Tomorrow night is the black-tie Charity Preview, which raises millions for children's charities. The doors open to the public on Saturday.
But the Detroit Auto Show may not be as important as it once was. That's the conclusion drawn by Detroit News business columnist Daniel Howes after this year's lackluster press days and a shift to holding events outside of the auto show.
Howes joined Stateside today to reflect on this year's Detroit Auto Show so far.
Listen above for the full conversation, or catch highlights below.
Ford’s Big Bet on Electric Vehicles
"Ford said they’re going to more than double what they spend on electrification from about $4.5 billion over a five year period to $11 billion. I think maybe the quote of the week so far is from Bill Ford Junior, the executive chairman, who said, “We’re going all in on electrification, we just hope customers follow us.""
Lack of home team participation
"Detroit held an auto show and its hometown automakers didn’t show up. What I mean by that is during the first two press days, you only had one traditional Detroit manufacturer, Fiat Chrysler, that held one press conference for its Ram brand on Monday, and another one for Jeep on Tuesday. No press conferences from General Motors or Ford on either of those press days."
"As a result, you see a lot more targeting and really being able to use the power of the internet to focus on who their audiences are to make these kinds of decisions. No longer is the auto show all things to all people, including the media."
Focus on Domestic Media
"I think generally more automakers are starting to employ offsite events that are not contiguous to the auto show. For example, they (Fiat Chrysler) launched their autonomous vehicle last week and made the news about that. Ford did the same thing with the Ranger, on Sunday afternoon. General Motors showed its Chevy Silverado a month ago in Texas. They did an event Saturday night, the only people doing an event Saturday night, before the press days."

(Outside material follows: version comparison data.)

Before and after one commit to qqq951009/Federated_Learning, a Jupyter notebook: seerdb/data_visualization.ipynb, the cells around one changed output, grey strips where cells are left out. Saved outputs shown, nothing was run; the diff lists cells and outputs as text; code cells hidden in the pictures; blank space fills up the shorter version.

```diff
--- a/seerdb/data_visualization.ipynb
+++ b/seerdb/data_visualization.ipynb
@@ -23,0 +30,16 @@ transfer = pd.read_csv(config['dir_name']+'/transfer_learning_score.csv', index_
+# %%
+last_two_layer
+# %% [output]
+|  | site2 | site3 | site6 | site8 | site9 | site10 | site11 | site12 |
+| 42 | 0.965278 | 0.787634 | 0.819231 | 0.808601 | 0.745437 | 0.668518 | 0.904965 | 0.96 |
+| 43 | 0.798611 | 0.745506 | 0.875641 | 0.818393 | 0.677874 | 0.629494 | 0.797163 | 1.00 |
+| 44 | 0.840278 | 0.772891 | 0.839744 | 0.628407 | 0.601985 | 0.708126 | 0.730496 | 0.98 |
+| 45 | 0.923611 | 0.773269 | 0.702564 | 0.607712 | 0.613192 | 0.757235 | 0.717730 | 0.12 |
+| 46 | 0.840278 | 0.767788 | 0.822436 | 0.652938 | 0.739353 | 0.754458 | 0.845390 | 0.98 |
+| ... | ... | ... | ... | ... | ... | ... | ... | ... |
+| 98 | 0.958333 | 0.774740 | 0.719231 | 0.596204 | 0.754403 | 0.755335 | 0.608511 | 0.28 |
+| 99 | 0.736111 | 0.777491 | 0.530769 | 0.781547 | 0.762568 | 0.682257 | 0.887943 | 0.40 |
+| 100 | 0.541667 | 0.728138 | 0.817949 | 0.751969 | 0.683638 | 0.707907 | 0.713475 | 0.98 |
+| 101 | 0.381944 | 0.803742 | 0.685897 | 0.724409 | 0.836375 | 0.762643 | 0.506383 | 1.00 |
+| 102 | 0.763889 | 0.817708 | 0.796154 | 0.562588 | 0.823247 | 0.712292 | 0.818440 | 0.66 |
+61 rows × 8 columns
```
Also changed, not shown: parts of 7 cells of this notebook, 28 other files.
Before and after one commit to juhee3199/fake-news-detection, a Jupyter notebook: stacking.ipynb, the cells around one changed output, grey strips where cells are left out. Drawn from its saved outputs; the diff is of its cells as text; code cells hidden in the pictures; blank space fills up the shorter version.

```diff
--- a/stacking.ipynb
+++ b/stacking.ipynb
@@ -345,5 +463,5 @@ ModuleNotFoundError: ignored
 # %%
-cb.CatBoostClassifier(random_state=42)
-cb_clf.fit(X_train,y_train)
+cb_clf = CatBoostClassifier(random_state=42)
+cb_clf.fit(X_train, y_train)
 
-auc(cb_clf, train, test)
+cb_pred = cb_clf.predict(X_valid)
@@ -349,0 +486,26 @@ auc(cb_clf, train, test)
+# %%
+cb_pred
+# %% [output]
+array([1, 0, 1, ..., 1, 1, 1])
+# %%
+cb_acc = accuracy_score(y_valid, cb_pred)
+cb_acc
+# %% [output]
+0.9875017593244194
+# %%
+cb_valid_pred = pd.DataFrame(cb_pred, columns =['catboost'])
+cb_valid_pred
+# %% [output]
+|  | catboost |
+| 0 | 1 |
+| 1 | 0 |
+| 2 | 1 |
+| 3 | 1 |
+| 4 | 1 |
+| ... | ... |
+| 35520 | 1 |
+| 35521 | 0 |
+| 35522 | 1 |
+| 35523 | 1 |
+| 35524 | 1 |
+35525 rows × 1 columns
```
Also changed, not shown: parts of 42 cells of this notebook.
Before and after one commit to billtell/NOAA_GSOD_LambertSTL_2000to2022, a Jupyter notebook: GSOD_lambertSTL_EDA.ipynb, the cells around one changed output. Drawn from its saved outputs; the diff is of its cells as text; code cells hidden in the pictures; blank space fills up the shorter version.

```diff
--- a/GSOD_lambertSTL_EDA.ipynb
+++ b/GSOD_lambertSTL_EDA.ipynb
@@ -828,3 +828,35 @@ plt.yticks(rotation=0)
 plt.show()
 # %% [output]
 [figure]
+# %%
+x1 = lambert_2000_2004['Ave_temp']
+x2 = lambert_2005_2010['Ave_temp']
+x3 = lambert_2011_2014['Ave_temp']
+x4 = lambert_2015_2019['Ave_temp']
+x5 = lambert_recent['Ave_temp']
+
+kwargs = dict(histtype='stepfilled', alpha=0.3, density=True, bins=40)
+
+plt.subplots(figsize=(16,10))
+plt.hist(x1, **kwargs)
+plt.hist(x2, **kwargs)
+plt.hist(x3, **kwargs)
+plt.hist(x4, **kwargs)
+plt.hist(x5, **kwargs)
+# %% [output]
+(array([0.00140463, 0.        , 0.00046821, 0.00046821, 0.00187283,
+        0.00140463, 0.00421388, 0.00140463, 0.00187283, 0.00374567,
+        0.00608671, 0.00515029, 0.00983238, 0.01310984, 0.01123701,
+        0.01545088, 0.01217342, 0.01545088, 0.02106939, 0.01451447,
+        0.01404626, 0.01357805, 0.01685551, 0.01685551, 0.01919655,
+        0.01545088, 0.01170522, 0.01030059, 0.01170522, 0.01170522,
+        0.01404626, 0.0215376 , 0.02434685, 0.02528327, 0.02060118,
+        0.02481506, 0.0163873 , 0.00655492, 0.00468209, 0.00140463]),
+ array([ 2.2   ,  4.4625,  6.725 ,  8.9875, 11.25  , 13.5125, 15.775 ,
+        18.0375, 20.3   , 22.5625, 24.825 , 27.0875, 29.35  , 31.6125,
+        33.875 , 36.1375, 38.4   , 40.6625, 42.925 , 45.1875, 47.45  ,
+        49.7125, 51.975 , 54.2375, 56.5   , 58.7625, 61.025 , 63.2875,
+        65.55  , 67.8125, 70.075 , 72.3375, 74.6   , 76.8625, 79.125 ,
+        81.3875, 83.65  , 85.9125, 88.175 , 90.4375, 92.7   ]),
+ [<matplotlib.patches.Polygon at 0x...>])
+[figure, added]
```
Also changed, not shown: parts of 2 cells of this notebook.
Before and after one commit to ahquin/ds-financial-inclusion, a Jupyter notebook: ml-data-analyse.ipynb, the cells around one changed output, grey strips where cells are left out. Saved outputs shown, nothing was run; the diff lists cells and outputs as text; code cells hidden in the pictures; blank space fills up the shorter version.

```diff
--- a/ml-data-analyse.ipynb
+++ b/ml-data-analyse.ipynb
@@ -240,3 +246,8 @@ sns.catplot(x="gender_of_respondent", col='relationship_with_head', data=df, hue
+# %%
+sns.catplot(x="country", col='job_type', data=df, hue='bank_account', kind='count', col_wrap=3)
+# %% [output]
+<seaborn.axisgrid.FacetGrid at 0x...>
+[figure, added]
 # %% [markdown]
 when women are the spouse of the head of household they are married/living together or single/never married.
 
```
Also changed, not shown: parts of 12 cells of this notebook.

"We’re reaching the audience we want to reach. We don’t need to reach the European, the Asian media to sell a pickup truck. We need the Americans, Detroiters, and the regional people whose publications are read by our buyers. Their buyers of Chevy pickup trucks are not in Japan, South Korea or Germany."